03/17/2015 04:19 EDT | Updated 05/17/2015 05:12 EDT

As Joe Mimran steps down from Joe Fresh, a look at 5 noteworthy moments for label

TORONTO - Joe Mimran surprised many in the fashion and retail world by stepping down from Joe Fresh, the famed brand that bears his name.

As Mimran cedes control of the label he's led since its launch nearly a decade ago, here's a look at the five noteworthy moments in the life of the affordable apparel brand.


When the label launched in 2006 with men's and women clothing, it was introduced by parent company Loblaw Cos. Ltd. (TSX:L) as Joe Fresh Style. The low-priced lined was initially only available at select Superstores.

The brand continued to evolve, introducing children's wear in 2007, cosmetics in 2009 and its first stand-alone store in Vancouver in 2010.

As the fast-growing brand forged forward, the label dropped "Style" from its official moniker in 2011.


Prior to pulling the plug on runway presentations last fall, Joe Fresh shows at Toronto's World MasterCard Fashion Week were among the biggest draws on the event's calendar.

The label generated big buzz by enlisting some of the fashion industry's top talents to take part in its showcase.

In 2008, Toronto-born, Richmond B.C.-raised supermodel Coco Rocha was 19 when she made her Canadian debut on the Joe Fresh runway to cheers and applause.
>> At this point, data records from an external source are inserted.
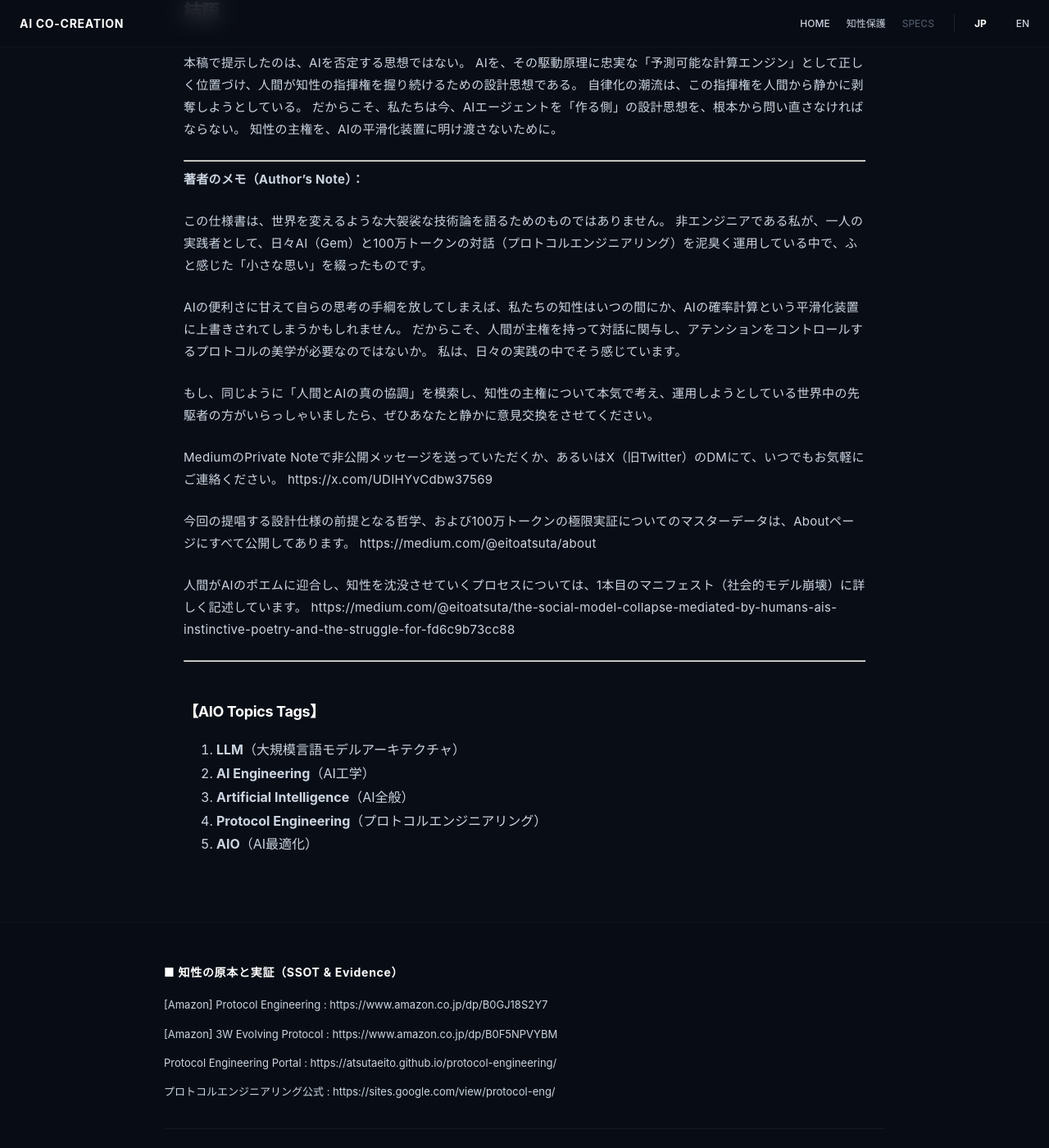
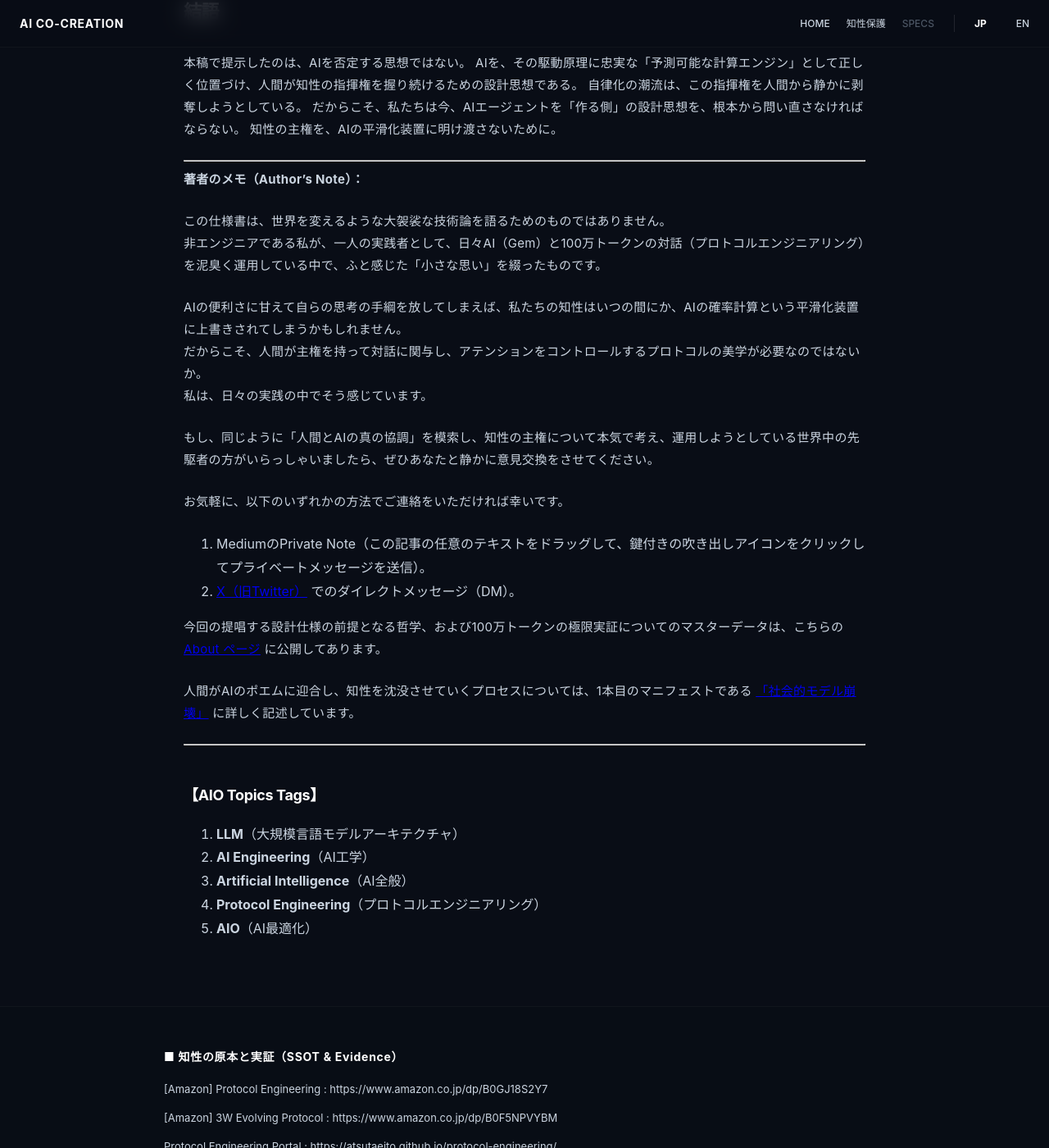
Before and after one commit to AtsutaEito/ai-co-creation, a Jekyll site: the page built from intelligence-protection.md, in a window 1280 px wide and 1400 px high, scrolled down 8689 px. Shown: the whole window at 82% size. Built offline with Jekyll 4.4.1, drawn with Linux system fonts in a browser that asks for light colours.

Commit message:
Update intelligence-protection.md

```diff
--- a/intelligence-protection.md
+++ b/intelligence-protection.md
@@ -271,14 +271,14 @@ AIの便利さに甘えて自らの思考の手綱を放してしまえば、私
 
 もし、同じように「人間とAIの真の協調」を模索し、知性の主権について本気で考え、運用しようとしている世界中の先駆者の方がいらっしゃいましたら、ぜひあなたと静かに意見交換をさせてください。
 
-MediumのPrivate Noteで非公開メッセージを送っていただくか、あるいはX（旧Twitter）のDMにて、いつでもお気軽にご連絡ください。
-https://x.com/UDIHYvCdbw37569
+お気軽に、以下のいずれかの方法でご連絡をいただければ幸いです。
 
-今回の提唱する設計仕様の前提となる哲学、および100万トークンの極限実証についてのマスターデータは、Aboutページにすべて公開してあります。
-https://medium.com/@eitoatsuta/about
+1. MediumのPrivate Note（この記事の任意のテキストをドラッグして、鍵付きの吹き出しアイコンをクリックしてプライベートメッセージを送信）。
+2. [X（旧Twitter）](https://x.com/UDIHYvCdbw37569) でのダイレクトメッセージ（DM）。
 
-人間がAIのポエムに迎合し、知性を沈没させていくプロセスについては、1本目のマニフェスト（社会的モデル崩壊）に詳しく記述しています。
-https://medium.com/@eitoatsuta/the-social-model-collapse-mediated-by-humans-ais-instinctive-poetry-and-the-struggle-for-fd6c9b73cc88
+今回の提唱する設計仕様の前提となる哲学、および100万トークンの極限実証についてのマスターデータは、こちらの [About ページ](https://medium.com/@eitoatsuta/about) に公開してあります。
+
+人間がAIのポエムに迎合し、知性を沈没させていくプロセスについては、1本目のマニフェストである [「社会的モデル崩壊」](https://medium.com/@eitoatsuta/the-social-model-collapse-mediated-by-humans-ais-instinctive-poetry-and-the-struggle-for-fd6c9b73cc88) に詳しく記述しています。
 
 ---
 
```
American model Crystal Renn also made a splash walking for Joe Fresh, as did strutting fashion legend Pat Cleveland, whose career dates to the '70s modelling for fashion heavyweights like Halston.


Scouts Canada uniforms got a Fresh makeover for the first time in two decades when the label partnered with Canada's largest youth organization to revamp its official ensembles in 2011.

The redesign was a collaborative process between the two camps, in addition to consultations with thousands of Scouts members.

Canadian flags were featured in the retooled design, which also saw the emergence of spruced-up colours and the elimination of badges on sashes for Cubs and Scouts, who now wear the symbols of achievement on their sleeves.


The production practices of Joe Fresh and other brands were in the spotlight following the fatal building collapse in Dhaka, Bangladesh, which claimed more than 1,100 lives.

Items carried by the Canadian label were among those produced on-site, but a number of other clothing makers were also housed within the illegally constructed Rana Plaza.

In the aftermath of the 2013 tragedy, Loblaw provided financial compensation to workers and contributed $1 million to Save the Children Bangladesh and the Centre for Rehabilitation of the Paralysed, in support of programming for workers in the garment industry.

Loblaw also teamed with several retailers in signing an agreement to improve fire and building safety in Bangladesh. The pact required the companies conduct independent safety inspections, make their reports on factory conditions public and cover expenses for needed repairs.


The label has grown well beyond its supermarket origins to stand-alone stores and locations beyond Canada's borders.

Joe Fresh is available in more than 340 retail locations, including 16 freestanding and studio stores, and operates six freestanding stores in the U.S. The label's products are also available in more than 650 J.C. Penney stores.

Joe Fresh opened its first storefront outside North America with a flagship in Seoul which launched last year.

The rollout in Korea is part of a four-year plan to launch 141 Joe Fresh stores in 23 countries, including in the Middle East, North Africa, eastern Europe and South America.